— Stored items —
= Beginning of Section =

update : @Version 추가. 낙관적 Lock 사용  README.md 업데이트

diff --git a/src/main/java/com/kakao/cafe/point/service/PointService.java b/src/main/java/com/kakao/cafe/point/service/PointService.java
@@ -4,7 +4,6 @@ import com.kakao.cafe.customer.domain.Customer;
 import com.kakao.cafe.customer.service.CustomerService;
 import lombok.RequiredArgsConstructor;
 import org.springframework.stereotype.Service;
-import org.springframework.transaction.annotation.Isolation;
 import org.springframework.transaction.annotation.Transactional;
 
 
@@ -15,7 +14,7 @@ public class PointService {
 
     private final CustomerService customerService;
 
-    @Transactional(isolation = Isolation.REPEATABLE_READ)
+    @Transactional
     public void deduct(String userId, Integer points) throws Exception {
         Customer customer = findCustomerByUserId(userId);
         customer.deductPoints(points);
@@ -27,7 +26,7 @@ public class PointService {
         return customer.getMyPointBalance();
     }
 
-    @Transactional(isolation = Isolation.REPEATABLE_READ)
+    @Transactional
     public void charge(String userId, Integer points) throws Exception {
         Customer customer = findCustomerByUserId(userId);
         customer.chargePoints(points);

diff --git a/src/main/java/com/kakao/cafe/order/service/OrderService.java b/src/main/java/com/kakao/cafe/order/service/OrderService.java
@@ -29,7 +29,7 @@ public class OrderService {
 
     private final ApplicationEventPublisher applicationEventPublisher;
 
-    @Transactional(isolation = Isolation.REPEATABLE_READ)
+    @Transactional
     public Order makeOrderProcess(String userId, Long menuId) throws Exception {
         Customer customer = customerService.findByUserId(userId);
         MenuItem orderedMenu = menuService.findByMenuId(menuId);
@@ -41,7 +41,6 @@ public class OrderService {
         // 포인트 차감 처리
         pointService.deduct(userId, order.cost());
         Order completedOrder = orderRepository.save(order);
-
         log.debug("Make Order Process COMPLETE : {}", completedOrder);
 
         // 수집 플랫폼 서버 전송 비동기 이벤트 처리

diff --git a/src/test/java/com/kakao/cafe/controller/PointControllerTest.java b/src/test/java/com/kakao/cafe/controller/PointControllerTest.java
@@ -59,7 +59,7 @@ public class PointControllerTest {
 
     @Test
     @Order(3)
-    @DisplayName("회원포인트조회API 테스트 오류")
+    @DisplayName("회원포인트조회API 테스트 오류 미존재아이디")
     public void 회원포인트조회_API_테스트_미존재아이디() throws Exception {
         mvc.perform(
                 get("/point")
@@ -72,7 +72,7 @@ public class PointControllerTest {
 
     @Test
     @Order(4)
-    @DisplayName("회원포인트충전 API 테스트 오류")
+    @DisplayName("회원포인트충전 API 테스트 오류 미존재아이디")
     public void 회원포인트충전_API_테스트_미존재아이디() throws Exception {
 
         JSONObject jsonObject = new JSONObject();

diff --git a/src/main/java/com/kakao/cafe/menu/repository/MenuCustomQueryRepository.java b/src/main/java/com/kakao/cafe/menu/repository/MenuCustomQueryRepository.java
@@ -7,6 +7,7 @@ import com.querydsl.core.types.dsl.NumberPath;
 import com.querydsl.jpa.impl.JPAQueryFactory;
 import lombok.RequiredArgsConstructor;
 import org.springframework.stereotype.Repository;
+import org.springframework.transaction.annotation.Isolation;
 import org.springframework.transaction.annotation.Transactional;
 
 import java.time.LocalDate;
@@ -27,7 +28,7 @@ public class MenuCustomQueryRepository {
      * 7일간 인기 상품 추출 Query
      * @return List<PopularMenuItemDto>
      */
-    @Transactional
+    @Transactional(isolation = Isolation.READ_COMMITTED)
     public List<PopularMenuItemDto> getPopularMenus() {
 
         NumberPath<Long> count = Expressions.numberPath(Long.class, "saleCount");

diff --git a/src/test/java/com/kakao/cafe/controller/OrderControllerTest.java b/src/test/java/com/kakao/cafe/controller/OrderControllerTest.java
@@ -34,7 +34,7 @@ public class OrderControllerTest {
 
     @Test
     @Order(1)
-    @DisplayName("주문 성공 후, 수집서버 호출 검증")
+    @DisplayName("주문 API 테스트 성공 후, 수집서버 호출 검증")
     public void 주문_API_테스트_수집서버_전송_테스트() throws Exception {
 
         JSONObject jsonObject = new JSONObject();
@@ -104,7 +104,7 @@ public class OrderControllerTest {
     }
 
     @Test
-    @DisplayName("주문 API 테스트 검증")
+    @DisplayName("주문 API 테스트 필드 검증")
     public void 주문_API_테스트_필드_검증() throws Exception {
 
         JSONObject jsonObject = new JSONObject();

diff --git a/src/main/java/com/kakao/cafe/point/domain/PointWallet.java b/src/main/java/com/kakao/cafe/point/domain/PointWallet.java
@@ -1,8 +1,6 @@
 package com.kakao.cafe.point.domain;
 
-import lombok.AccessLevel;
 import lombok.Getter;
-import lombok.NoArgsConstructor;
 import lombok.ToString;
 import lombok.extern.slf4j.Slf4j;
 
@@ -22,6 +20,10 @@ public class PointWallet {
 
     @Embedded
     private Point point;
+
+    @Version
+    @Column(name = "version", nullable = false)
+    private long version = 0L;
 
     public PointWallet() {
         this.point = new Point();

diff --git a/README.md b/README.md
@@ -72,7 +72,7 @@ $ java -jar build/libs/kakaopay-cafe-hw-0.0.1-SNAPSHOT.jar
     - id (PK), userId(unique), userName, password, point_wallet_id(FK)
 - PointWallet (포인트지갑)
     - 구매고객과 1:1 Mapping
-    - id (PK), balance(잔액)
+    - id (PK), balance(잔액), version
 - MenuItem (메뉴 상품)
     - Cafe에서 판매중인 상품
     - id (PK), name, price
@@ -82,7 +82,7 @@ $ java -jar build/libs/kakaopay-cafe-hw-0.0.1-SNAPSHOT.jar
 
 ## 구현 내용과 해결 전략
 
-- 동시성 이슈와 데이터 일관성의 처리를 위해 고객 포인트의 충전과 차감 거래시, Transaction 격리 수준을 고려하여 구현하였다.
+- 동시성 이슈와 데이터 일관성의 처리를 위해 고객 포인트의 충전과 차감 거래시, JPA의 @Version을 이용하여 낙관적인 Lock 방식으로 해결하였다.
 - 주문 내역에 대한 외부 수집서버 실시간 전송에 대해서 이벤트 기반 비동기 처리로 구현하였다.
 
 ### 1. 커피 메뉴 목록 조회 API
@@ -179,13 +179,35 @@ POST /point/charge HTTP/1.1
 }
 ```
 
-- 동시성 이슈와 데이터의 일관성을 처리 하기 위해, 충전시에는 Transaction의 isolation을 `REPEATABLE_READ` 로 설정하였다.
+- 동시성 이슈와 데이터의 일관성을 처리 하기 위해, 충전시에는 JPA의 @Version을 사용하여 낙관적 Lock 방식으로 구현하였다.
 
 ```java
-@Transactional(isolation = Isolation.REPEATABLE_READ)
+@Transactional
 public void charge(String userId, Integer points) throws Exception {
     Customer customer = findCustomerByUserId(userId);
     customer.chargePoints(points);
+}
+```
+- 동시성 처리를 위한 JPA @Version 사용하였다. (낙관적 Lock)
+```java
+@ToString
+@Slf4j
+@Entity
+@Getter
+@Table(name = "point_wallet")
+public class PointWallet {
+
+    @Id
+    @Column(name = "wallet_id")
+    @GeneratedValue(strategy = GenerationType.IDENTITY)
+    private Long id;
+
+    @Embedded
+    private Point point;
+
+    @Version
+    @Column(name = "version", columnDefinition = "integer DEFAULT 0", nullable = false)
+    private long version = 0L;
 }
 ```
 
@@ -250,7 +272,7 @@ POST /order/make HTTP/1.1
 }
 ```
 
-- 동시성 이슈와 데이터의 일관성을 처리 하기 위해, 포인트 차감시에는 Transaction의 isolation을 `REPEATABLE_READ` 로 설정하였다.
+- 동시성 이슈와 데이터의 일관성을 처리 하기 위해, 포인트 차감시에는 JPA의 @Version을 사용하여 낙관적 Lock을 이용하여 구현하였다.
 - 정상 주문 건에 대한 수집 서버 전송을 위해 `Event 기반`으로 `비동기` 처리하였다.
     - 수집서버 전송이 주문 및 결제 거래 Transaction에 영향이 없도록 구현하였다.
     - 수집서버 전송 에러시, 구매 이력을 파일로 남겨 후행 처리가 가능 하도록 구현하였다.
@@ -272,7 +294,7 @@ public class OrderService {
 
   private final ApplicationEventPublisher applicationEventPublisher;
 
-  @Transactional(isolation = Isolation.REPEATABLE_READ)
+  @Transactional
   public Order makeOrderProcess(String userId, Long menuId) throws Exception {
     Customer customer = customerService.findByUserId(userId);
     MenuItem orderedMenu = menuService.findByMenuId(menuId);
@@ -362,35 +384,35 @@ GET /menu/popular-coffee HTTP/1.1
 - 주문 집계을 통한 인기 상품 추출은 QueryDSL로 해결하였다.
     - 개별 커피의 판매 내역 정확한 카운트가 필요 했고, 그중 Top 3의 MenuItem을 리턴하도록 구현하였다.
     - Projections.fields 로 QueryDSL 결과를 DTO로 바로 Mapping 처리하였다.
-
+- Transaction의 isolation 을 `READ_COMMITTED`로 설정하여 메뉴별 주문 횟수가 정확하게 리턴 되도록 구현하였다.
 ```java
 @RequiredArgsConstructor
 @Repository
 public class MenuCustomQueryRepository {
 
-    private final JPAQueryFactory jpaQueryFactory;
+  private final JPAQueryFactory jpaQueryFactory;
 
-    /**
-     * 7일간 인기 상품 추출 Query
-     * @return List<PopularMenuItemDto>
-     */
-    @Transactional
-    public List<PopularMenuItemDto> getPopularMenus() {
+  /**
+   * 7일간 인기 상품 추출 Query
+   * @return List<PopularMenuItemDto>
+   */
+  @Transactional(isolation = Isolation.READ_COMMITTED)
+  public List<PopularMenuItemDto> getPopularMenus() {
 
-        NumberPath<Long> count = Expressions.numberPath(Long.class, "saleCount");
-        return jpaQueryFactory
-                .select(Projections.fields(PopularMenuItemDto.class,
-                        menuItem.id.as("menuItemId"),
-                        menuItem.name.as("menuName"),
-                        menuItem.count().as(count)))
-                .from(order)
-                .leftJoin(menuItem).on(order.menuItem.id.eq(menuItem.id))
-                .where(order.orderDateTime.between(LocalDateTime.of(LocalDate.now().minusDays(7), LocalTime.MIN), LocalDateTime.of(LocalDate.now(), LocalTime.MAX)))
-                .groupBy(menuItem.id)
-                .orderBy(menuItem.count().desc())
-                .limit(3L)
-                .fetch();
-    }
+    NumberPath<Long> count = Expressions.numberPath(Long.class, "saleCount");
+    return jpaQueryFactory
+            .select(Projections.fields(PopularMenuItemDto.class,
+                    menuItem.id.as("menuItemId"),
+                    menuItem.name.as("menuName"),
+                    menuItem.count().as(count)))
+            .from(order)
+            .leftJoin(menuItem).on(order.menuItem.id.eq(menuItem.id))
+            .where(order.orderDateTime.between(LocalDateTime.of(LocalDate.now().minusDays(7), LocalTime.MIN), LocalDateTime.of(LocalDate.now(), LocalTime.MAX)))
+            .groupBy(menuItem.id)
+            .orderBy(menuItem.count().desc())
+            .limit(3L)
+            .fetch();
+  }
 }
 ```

= End of Section =

— WHAT IS REQUIRED —
Where in the records does the word "annotation" appear? Copy each line that holds it.

— SOLUTION TO THIS TASK —
-import org.springframework.transaction.annotation.Isolation;
 import org.springframework.transaction.annotation.Transactional;
+import org.springframework.transaction.annotation.Isolation;
 import org.springframework.transaction.annotation.Transactional;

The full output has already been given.